Murray L.A. and Peterson M.E.
OBJECTIVE: To evaluate the efficacy and safety of ipodate in the treatment of hyperthyroidism in cats. DESIGN: Prospective case series. ANIMALS: 12 cats with hyperthyroidism treated at The Animal Medical Center between November 1994 and March 1996. PROCEDURE: Each cat initially received 100 mg of ipodate/d, PO. The drug’s effects on clinical signs, body weight, heart rate, and serum triiodothyronine (T3) and thyroxine concentrations were evaluated 2, 4, 6, 10, and 14 weeks after initiation of treatment. A CBC and serum biochemical analyses were performed at each evaluation to monitor potential adverse effects of the drug. Dosage of ipodate was increased to 150 mg/d and then to 200 mg/d at 2-week intervals if a good clinical response was not observed. RESULTS: 8 cats responded to treatment and 4 did not. Among cats that responded, mean body weight increased and mean heart rate and serum T3 concentration decreased during the study period. Among cats that did not respond, mean body weight decreased and mean heart rate and serum T3 concentration were not significantly changed. Serum thyroxine concentration remained high in all cats. Adverse clinical signs or hematologic abnormalities attributable to ipodate treatment were not reported in any of the cats. CLINICAL IMPLICATIONS: Ipodate may be a feasible alternative to methimazole for medical treatment of hyperthyroidism in cats, particularly those that cannot tolerate methimazole and are not candidates for surgery or radiotherapy.

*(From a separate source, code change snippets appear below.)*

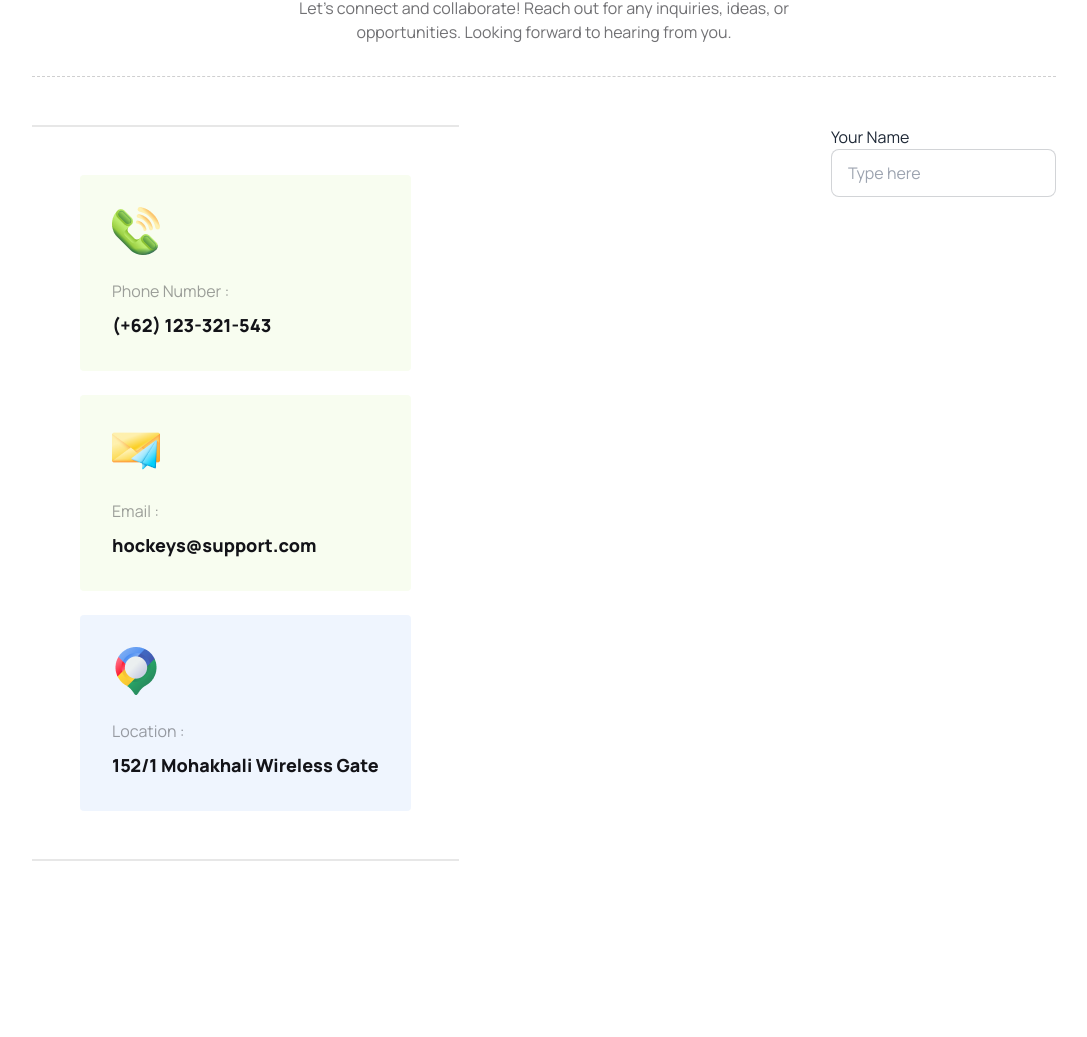
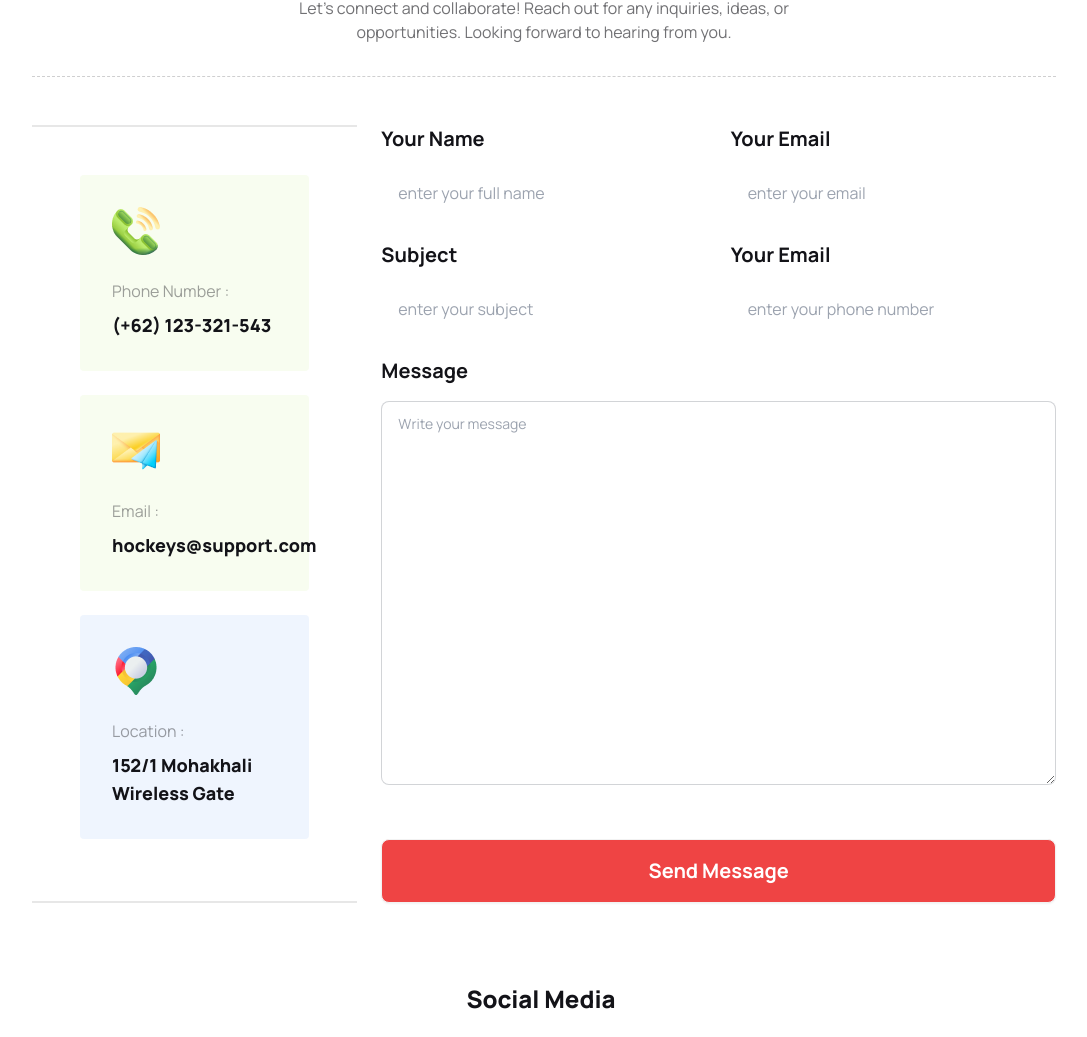
Before and after one commit to swadeshchisim/hockeys-with-daisyui, a plain HTML site: page index.html in a window 1280 px wide. Shown: the part 5157-6194 px from the top of the page, without its empty margins (96-1183 px from the left). Before the commit the page ends 6066 px from the top, so only its background shows below. Drawn offline with nearby package versions, Linux system fonts and the light colour scheme.

Commit message:
get-in-touch section added

```diff
--- a/index.html
+++ b/index.html
@@ -604,7 +604,7 @@
       </div>
 
       <!-- get in touch content -->
-      <div class="flex justify-between py-12">
+      <div class="grid grid-cols-1 lg:grid-cols-3 gap-6 py-12">
         <!-- contact information -->
         <div class="flex flex-col gap-6 p-12 border-y-2 border-dark-color border-opacity-10">
           <div class="bg-[#BCED6D1A] p-8 rounded">
@@ -631,12 +631,44 @@
         </div>
 
         <!-- contact input -->
+        <div class="col-span-2">
+          <div class="flex flex-col md:flex-row lg:flex-row gap-6 pb-6">
+            <label for="name" class="w-full">
+              <p class="text-dark-color font-bold text-xl mb-4">Your Name</p>
+              <input type="text" placeholder="enter your full name" class="input w-full" />
+            </label>
+            <label for="name" class="w-full">
+              <p class="text-dark-color font-bold text-xl mb-4">Your Email</p>
+              <input type="email" placeholder="enter your email" class="input w-full" />
+            </label>
+          </div>
+          <div class="flex flex-col md:flex-row lg:flex-row gap-6 pb-6">
+            <label for="subject" class="w-full">
+              <p class="text-dark-color font-bold text-xl mb-4">Subject</p>
+              <input id="subject" type="text" placeholder="enter your subject" class="input w-full" />
+            </label>
+            <label for="email" class="w-full">
+              <p class="text-dark-color font-bold text-xl mb-4">Your Email</p>
+              <input id="email" type="number" placeholder="enter your phone number" class="input w-full" />
+            </label>
+          </div>
+          <label for="message" class="w-full">
+            <p class="text-dark-color font-bold text-xl mb-4">Message</p>
+            <textarea id="message" placeholder="Write your message" class="textarea textarea-bordered w-full h-52 lg:h-96" ></textarea>
+          </label>
+          <button class="btn bg-red-500 text-white text-xl font-bold btn-lg w-full mt-12">Send Message</button>
+        </div>
+      </div>
+
+      <!-- social area -->
+      <div class="text-dark-color flex justify-center py-8">
         <div>
-          <div>
-            <label for="name">
-              <p>Your Name</p>
-              <input type="text" placeholder="Type here" class="input input-bordered w-full max-w-xs" />
-            </label>
+          <h4 class="font-extrabold text-2xl pb-6">Social Media</h4>
+          <div class="flex gap-6 text-2xl">
+            <a href="https://bitly.ws/3fsh2" target="_blank"><i class="fa-brands fa-twitter"></i></a>
+            <a href="https://bitly.ws/3fsgT" target="_blank"><i class="fa-brands fa-facebook-f"></i></a>
+            <a href="https://bitly.ws/3fshd" target="_blank"><i class="fa-brands fa-instagram"></i></a>
+            <a href="https://bitly.ws/3fshi" target="_blank"><i class="fa-brands fa-github"></i></a>
           </div>
         </div>
       </div>
```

Cats with severe hyperthyroidism are less likely to respond to ipodate than are cats with mild or moderate disease, and cats in which serum T3 concentration does not return to the reference range are unlikely to have an adequate improvement in clinical signs.